Just a small correction to Quincy's comment on what journaling will
do for you -- see comment below.
From email@example.com Tue Jun 08 22:25:06 2010
From: Quincey Koziol <firstname.lastname@example.org>
Mime-Version: 1.0 (Apple Message framework v1078)
Date: Tue, 8 Jun 2010 22:27:23 -0500
To: HDF Users Discussion List <email@example.com>
Subject: Re: [Hdf-forum] Preventing file corruption from power loss
Reply-To: HDF Users Discussion List <firstname.lastname@example.org>
I am using HDF5 very happily except for occasional issues with file =
corruption. I would like to be as robust as possible to power loss at =
arbitrary times. I don't mind losing the last several seconds or even =
minutes of data, but I don't want to corrupt the file in some way that =
means I lose access to older data I have already written out. After =
working on the issue for a bit I have several ideas, and would like some =
feedback from the community on which to pursue.
1. Maybe this will just go away with the metadata journaling feature =
in 1.10? Or if it is not completely gone, I can at least run a tool to =
repair the metadata when the file is not properly closed. Does anyone =
have any experience with the current state of this feature? Is there =
anything outside of the metadata that won't be handled by this =
Yes, metadata journaling should address issues about file =
corruption, at least returning the file to the last API operation before =
the application aborted.
Actually, journaling will return the HDF5 file metadata to the state
indicated by the last API operation all of whose associated metadata
journal file entries have hit disk at the time of the crash.
Depending on how you configure the journal entry buffers, and what
sort of operations you are doing, this could be anywhere from thousands
of API operations, to just a few. As always, there is a trade off -- the
more up to date you require the journal file to be, the more journaling
will cost you in terms of execution time.
That said, we have done some work using AIO for journal writes which
seems to reduce the journaling overhead quite nicely. Also, syncing the
file at important points in your run may help as well, and with journaling

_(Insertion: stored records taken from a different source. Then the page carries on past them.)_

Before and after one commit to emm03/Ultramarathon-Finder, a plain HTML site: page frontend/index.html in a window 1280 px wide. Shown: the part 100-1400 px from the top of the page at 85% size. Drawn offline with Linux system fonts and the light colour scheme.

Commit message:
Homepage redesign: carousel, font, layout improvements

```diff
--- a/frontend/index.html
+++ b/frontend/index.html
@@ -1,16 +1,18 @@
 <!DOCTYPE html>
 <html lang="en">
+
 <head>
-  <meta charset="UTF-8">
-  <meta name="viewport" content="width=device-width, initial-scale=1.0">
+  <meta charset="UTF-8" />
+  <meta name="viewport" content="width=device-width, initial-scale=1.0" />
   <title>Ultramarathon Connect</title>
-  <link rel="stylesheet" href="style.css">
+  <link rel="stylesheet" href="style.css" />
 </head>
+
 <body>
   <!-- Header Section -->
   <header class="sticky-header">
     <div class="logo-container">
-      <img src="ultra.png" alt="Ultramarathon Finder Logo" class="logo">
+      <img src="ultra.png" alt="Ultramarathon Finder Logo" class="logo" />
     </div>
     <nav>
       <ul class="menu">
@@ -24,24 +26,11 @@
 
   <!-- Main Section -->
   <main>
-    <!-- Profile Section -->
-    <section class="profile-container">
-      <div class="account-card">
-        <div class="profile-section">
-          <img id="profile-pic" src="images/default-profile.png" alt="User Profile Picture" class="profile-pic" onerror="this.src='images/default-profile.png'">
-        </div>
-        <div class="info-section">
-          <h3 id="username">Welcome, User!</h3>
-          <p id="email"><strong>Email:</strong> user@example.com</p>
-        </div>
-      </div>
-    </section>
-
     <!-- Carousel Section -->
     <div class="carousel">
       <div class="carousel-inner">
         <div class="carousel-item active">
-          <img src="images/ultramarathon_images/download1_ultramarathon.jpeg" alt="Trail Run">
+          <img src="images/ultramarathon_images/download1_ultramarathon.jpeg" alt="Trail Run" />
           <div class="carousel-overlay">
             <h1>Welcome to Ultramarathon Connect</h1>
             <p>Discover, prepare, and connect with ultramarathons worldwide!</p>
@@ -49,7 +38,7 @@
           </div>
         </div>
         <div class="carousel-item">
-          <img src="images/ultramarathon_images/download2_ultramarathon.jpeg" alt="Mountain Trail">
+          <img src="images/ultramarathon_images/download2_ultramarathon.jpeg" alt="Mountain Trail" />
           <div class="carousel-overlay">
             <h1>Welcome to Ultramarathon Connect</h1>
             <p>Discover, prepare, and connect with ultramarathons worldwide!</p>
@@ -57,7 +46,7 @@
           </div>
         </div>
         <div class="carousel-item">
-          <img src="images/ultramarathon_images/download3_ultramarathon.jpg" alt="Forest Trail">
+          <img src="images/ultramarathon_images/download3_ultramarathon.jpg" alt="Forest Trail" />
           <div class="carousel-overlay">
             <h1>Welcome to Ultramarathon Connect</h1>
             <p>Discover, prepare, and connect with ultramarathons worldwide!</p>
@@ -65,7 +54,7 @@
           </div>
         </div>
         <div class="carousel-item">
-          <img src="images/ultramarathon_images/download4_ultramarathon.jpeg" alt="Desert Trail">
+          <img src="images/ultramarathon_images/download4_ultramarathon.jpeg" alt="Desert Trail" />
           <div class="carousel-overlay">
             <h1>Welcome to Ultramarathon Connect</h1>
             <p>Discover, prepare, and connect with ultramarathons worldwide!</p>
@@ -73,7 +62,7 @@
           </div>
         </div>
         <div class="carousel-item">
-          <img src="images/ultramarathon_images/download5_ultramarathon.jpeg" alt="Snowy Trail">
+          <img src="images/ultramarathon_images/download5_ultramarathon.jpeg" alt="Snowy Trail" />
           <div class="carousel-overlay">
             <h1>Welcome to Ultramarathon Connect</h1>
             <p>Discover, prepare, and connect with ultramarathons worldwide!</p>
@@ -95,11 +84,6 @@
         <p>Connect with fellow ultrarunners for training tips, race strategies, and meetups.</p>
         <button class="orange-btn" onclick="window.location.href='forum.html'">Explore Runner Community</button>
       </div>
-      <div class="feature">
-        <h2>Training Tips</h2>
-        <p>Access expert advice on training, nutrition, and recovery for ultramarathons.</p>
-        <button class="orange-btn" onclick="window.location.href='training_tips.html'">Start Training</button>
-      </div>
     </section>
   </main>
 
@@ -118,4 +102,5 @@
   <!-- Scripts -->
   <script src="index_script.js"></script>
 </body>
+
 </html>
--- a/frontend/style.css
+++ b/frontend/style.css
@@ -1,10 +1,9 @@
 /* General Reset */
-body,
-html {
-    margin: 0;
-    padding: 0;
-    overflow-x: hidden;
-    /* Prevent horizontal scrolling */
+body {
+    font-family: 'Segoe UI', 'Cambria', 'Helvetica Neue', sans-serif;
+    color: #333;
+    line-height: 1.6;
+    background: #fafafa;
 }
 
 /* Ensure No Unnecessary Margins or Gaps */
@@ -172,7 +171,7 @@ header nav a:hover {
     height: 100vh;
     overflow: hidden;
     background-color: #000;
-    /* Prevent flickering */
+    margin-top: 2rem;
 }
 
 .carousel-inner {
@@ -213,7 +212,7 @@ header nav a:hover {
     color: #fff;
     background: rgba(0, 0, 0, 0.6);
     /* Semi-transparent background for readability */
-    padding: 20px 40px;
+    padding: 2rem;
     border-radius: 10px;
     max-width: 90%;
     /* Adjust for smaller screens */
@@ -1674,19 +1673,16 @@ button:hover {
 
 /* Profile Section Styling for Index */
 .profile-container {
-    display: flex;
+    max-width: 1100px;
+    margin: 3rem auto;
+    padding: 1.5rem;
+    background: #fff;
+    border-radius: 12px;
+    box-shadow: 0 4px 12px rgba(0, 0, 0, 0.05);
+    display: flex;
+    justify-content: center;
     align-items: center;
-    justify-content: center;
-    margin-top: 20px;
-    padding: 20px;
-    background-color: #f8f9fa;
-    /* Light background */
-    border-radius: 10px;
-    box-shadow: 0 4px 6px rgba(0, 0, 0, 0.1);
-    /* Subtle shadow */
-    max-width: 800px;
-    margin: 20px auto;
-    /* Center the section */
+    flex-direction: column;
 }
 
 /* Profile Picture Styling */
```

there shouldn't be any metadata corruption if you crash during the sync.
It will not help with updates to raw data =
(i.e. H5Dwrite) that haven't hit disk yet, though.
Very true, and a point to be considered carefully. We have discussed

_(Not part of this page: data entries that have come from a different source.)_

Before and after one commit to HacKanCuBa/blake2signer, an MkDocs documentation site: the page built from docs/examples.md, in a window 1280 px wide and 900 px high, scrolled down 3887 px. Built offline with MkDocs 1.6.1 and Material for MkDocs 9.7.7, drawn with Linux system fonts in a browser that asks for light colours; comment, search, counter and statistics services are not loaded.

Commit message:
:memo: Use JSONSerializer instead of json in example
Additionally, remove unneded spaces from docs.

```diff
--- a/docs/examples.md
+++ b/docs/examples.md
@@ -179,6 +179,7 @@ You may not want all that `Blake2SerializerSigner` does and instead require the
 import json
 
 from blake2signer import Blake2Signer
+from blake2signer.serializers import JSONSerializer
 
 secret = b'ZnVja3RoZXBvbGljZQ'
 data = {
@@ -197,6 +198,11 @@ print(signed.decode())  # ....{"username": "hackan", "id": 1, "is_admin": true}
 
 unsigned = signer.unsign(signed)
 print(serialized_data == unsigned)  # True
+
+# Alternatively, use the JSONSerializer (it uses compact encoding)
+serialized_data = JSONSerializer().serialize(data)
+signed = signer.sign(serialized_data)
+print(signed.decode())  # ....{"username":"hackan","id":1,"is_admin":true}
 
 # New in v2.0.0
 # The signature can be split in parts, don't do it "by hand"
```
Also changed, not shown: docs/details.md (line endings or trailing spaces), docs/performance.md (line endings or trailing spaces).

journaling raw data writes as well, but so far it is just talk.
On Jun 7, 2010, at 8:42 PM, Ethan Dreyfuss wrote:
2. Maybe the behavior of H5FD_STDIO would be better than H5FD_SEC2. =
The corrupt files return "Invalid file size or file size less than =
superblock eoa. Validation stopped." when h5check is run on them. I =
found a reference to what I think is this particular issue here: =
http://www.hdfgroup.org/HDF5/doc/TechNotes/VFL.html#SEC21 Alternatively =
maybe I can just repair my files by writing a new EOF marker or changing =
the EOA marker. But then again, this may be the first problem h5check =
finds but not the only problem with the file.
3. Use H5FD_SPLIT, and make periodic backups of the metadata portion =
of the file. I started experimenting with this option but I got some =
odd results. Before I spend too much more time on this I'd like to know =
that this actually does make sense given what gets stored in which file. =
My datasets are only expanding, so I'm hoping that an older metadata =
file would still provide correct information for accessing objects in a =
data file that has some additional data (possibly partially) written to =
it. What I saw though was that while I could still open the file, some =
datasets seemed to be missing. Does the layout of the data portion =
change over time if I never delete data? I do overwrite data, so maybe =
chunks get shuffled around whenever they are actually stored. Also is =
there a way to use h5repack or a similar utility to put split files back =
into a single file that can be opened with the SEC2 VFD?
Using another file driver probably won't help, since the state =
of the metadata structures on disk could still be inconsistent.
Other suggestions are of course welcome. Thanks for all the great =
work on HDF5.
If you have memory to spare, you could "cork the cache" until =
you reached a suitable point to update the metadata in the file, call =
H5Fflush(), then continue with your application. Here's a code snippet =
to cork the cache:
fapl =3D H5Pcreate(H5P_FILE_ACCESS);
mdc_config.version =3D H5AC__CURR_CACHE_CONFIG_VERSION;
mdc_config.evictions_enabled =3D FALSE;
mdc_config.incr_mode =3D H5C_incr__off;
mdc_config.decr_mode =3D H5C_decr__off;
<other calls to modify the fapl>
<H5Fopen or H5Fcreate with this fapl>
But, it is possible that the application could fail in the =
middle of flushing the cache to the file, so this has the possibility of =
not helping. Generally speaking, journaling will solve the problem =
entirely, but it's not quite here yet.
Hdf-forum is for HDF software users discussion.